Today I officially begin—again—working toward my original goal for this website (see my introduction above). It has been nearly two years since I’ve posted anything here. Frankly, it has taken me that long just to wrap my brain around one of the basic but critical premises upon which my goal is based, which is this: how we view the world around us is shockingly dependent on how we view ourselves. I have heard it often said that, if you want to know the state of your mental health, just take a look around you. What is the general character of what you see? Is it pleasant or not-so-pleasant? Those familiar with basic Freudian psychology will probably recognize the term projection. Simply put, we mentally project onto other people our repressed “unacceptable” emotions and beliefs about ourselves which our psyches are convinced would be too horrific to consciously acknowledge. Rage, fear, and shame are but a few of these unacceptable emotions we’ve ostensibly “bottled up.” But emotions, like recalcitrant demons, struggle mightily to be let out of their bottle. Projection is, therefore, a defense mechanism the psyche has worked out to protect itself from the potential pain of such expression—by ascribing them to other people.
Shame is one of the more potent repressed emotions. A person who has been shamed (as would, say, a man who was sexually abused as a boy) often has great difficulty dealing with the unique and often debilitating pain of self-loathing that is a hallmark of shame. To openly acknowledge this self-loathing, to actually feel it, might be more than he can realistically stand. Hence, he will likely project it onto others. Now, his pain and inability to succeed can be blamed on others, whom he now believes are judging him. Best of all, he can depart their company and dissociate from their (imagined) hatred/judgment, which he now sees as their problem, not his. Unfortunately, he will simply transfer his projection to the next person he comes in contact with, and the next, and the next, until it seems to him that the entire world plainly sees his fatal flaw and judges him for it.

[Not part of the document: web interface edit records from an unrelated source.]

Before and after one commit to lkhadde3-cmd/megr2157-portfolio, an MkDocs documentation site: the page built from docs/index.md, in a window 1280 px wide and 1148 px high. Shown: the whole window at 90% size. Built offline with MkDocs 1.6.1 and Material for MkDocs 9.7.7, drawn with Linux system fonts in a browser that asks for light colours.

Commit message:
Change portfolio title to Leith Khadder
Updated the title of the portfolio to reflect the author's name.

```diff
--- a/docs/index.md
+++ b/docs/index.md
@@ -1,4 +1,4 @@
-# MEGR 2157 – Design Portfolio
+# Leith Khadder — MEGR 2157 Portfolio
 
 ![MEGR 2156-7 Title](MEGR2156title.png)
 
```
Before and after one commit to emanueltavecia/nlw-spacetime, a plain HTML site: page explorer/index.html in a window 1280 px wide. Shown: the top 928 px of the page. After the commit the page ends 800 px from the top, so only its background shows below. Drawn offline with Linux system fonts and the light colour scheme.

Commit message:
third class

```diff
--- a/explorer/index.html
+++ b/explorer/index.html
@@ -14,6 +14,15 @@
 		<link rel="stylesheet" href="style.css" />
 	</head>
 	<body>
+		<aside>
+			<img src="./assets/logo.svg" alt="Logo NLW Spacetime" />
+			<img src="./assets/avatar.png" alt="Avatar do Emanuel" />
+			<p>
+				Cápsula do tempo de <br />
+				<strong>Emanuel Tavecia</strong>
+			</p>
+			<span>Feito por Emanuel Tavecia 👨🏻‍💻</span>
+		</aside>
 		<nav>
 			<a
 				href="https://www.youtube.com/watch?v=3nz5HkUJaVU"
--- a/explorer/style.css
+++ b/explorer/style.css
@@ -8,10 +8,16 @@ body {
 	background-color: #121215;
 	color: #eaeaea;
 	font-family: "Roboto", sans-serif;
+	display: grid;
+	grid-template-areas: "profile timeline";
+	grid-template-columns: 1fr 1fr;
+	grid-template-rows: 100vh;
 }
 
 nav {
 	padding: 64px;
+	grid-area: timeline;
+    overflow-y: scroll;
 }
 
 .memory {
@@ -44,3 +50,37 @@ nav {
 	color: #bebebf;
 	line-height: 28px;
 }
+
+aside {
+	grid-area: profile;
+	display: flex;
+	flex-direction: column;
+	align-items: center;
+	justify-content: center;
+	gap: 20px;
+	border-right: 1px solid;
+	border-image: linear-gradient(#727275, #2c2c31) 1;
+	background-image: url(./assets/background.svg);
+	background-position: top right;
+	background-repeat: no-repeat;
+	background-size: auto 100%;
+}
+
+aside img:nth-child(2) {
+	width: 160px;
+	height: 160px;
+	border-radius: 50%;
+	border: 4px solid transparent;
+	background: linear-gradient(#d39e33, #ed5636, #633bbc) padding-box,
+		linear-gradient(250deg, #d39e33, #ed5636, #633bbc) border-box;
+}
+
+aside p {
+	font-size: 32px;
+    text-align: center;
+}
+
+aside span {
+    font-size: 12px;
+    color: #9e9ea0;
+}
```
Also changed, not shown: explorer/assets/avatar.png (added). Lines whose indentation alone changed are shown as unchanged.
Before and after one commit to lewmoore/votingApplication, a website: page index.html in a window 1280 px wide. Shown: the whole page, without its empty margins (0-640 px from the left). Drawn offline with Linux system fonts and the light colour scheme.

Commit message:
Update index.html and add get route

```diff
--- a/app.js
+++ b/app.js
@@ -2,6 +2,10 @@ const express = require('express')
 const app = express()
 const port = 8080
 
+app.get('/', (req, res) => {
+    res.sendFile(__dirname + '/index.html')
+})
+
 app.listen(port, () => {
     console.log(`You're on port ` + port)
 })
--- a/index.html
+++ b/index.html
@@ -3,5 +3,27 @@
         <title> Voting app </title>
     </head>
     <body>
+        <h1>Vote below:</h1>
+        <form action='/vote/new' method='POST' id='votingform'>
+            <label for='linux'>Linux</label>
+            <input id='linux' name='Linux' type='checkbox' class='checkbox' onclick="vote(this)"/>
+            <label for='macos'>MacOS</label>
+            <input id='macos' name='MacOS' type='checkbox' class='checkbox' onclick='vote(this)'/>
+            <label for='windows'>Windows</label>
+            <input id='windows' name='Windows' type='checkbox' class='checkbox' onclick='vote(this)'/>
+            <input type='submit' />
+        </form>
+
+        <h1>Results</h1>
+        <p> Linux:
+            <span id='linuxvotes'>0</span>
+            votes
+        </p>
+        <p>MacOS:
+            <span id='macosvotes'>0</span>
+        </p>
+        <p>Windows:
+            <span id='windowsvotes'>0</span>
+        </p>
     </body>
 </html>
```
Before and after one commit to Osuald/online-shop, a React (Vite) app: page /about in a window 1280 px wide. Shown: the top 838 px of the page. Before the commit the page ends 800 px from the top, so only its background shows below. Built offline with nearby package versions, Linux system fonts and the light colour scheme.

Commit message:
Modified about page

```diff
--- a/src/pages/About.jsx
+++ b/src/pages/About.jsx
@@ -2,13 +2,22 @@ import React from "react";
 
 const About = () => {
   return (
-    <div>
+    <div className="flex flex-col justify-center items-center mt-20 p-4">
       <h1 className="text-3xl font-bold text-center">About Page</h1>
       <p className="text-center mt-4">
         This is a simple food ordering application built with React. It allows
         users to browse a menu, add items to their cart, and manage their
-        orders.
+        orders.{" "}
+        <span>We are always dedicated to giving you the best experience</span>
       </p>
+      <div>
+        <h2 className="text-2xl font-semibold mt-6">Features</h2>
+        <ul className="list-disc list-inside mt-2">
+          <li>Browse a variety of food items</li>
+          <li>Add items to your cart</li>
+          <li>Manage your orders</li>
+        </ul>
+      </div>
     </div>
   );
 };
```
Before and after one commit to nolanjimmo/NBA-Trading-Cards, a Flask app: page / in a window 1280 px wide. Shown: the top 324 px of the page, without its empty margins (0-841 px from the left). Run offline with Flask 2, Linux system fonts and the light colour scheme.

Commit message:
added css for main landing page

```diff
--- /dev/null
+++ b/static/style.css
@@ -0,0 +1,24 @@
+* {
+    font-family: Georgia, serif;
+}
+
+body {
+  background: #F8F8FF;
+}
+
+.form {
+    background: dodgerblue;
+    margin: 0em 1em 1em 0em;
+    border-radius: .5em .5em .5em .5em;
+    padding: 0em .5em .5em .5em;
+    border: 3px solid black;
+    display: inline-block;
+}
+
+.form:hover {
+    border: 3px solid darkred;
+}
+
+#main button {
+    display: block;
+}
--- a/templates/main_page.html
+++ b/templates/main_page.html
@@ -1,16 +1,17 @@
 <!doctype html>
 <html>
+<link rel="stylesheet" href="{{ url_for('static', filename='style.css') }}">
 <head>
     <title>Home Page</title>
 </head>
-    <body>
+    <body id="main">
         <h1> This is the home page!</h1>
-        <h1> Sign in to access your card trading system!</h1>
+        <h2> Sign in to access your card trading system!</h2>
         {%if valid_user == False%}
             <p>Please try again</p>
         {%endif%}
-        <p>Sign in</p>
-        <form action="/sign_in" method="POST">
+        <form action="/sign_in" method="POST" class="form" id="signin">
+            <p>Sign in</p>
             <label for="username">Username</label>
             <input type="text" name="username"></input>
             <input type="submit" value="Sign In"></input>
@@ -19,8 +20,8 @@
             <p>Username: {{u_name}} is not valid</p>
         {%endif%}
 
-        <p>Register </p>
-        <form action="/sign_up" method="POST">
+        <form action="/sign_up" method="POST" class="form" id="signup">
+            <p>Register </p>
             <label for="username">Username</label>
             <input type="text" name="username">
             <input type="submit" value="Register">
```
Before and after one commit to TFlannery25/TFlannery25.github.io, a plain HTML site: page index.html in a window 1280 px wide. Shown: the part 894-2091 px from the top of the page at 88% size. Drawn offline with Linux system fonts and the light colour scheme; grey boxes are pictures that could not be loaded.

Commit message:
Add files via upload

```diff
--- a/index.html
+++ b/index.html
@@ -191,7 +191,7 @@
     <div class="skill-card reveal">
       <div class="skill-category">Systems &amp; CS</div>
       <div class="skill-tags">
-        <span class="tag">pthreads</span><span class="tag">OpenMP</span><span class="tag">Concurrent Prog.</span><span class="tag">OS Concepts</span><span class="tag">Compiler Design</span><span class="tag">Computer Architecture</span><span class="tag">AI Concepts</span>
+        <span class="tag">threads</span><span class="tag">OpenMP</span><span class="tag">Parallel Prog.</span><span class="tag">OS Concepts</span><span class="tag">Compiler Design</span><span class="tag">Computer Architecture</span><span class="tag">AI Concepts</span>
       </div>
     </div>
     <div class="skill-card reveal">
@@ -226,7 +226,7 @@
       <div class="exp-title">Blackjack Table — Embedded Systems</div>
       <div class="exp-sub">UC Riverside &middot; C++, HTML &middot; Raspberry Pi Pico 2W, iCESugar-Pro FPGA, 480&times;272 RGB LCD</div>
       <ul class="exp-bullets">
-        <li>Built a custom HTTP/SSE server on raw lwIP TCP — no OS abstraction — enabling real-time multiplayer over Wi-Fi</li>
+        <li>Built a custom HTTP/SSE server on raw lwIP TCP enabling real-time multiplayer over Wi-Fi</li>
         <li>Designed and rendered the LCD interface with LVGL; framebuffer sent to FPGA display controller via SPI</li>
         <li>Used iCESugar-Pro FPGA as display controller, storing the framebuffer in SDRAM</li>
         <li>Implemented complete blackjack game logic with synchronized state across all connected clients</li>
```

I will deal later with some of the more common causes of shame and the various ways it can manifest. But for the time being, I’d like to share with you a story from my own personal experience that relates to shame. Read it here. And please feel free afterward to leave a comment on the story, particularly if you’ve had an experience that is in any way similar. Thanks for reading, and I’ll have more very soon.